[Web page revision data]
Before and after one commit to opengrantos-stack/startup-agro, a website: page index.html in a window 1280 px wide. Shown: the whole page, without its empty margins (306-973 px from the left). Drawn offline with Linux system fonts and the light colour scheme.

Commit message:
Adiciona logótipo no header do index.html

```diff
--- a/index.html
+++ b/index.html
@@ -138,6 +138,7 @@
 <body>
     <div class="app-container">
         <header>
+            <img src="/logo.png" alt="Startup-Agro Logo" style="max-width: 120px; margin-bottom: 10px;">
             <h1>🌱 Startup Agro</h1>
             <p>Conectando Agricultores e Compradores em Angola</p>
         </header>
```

* * *

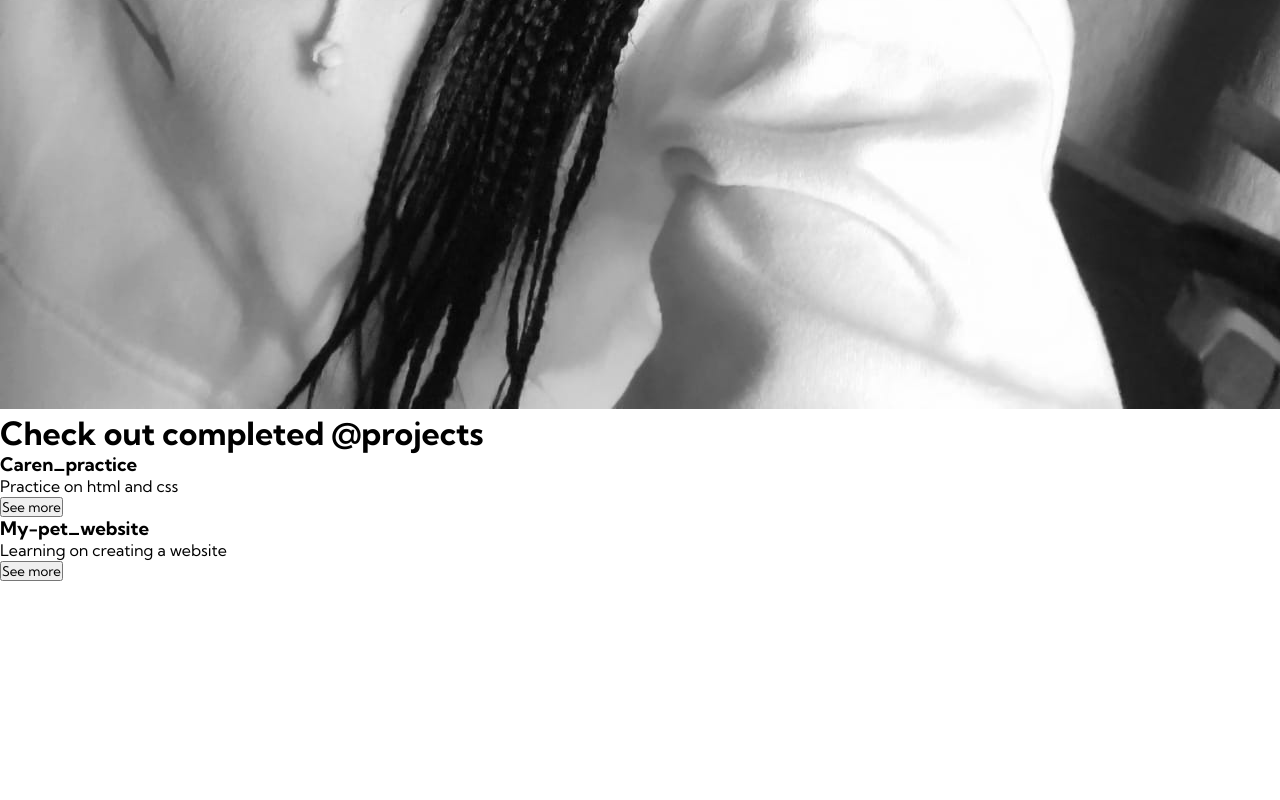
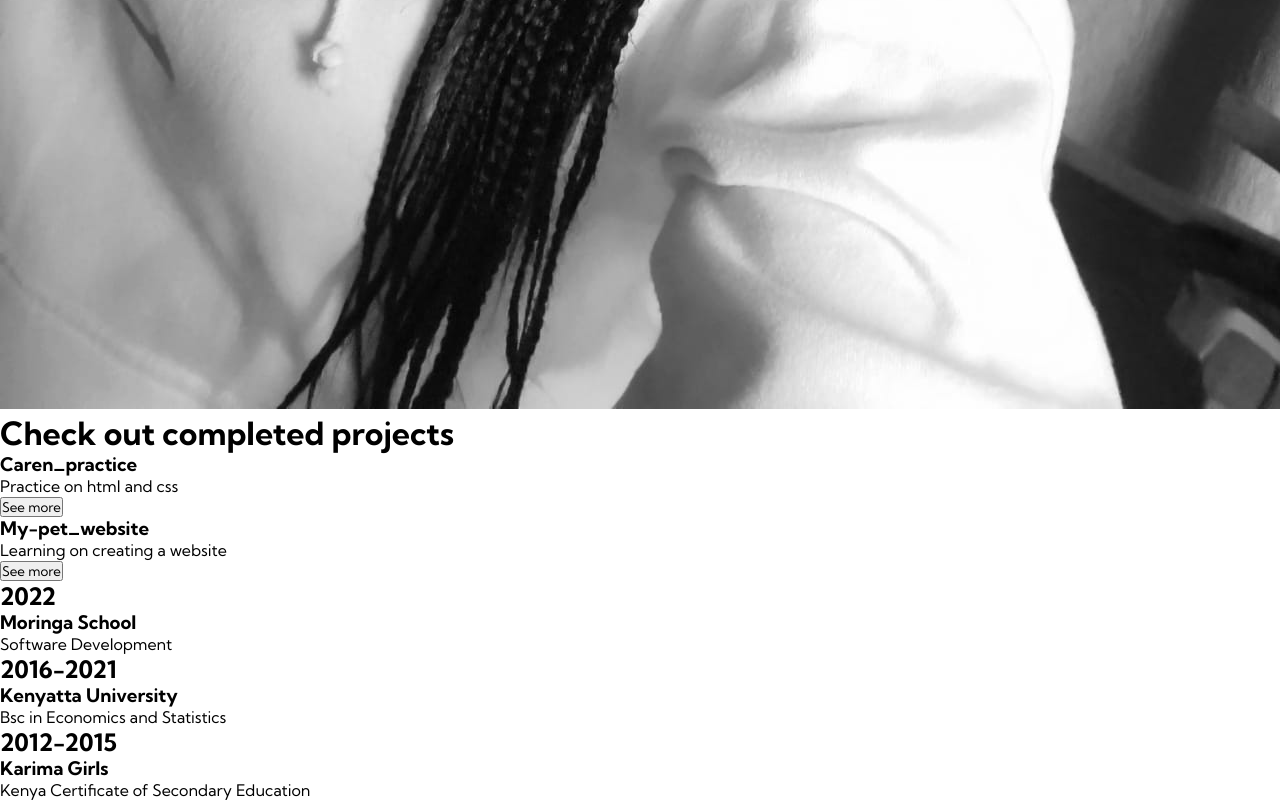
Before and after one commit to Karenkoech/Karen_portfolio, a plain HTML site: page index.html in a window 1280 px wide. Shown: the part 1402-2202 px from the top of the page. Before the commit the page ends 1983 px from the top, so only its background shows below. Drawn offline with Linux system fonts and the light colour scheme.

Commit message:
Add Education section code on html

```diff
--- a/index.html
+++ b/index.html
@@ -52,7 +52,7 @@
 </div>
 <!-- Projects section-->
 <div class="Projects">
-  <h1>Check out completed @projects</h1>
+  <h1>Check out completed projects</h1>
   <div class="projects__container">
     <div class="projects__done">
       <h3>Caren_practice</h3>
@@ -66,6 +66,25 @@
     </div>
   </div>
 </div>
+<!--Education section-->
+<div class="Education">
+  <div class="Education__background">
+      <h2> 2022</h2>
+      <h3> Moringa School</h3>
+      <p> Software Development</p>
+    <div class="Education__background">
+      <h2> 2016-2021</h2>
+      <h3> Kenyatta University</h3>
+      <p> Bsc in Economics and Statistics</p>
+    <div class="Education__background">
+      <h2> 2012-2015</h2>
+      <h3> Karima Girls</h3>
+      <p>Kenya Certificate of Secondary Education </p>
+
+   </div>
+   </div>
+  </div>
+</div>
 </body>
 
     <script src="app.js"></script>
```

» **WHAT TO PRODUCE**: Nothing but lines that contain "html" should appear in the answer. Copy each from the records.

» **SOLUTION TO THIS TASK**:
Before and after one commit to opengrantos-stack/startup-agro, a website: page index.html in a window 1280 px wide. Shown: the whole page, without its empty margins (306-973 px from the left). Drawn offline with Linux system fonts and the light colour scheme.
Adiciona logótipo no header do index.html
--- a/index.html
+++ b/index.html
Before and after one commit to Karenkoech/Karen_portfolio, a plain HTML site: page index.html in a window 1280 px wide. Shown: the part 1402-2202 px from the top of the page. Before the commit the page ends 1983 px from the top, so only its background shows below. Drawn offline with Linux system fonts and the light colour scheme.
Add Education section code on html
--- a/index.html
+++ b/index.html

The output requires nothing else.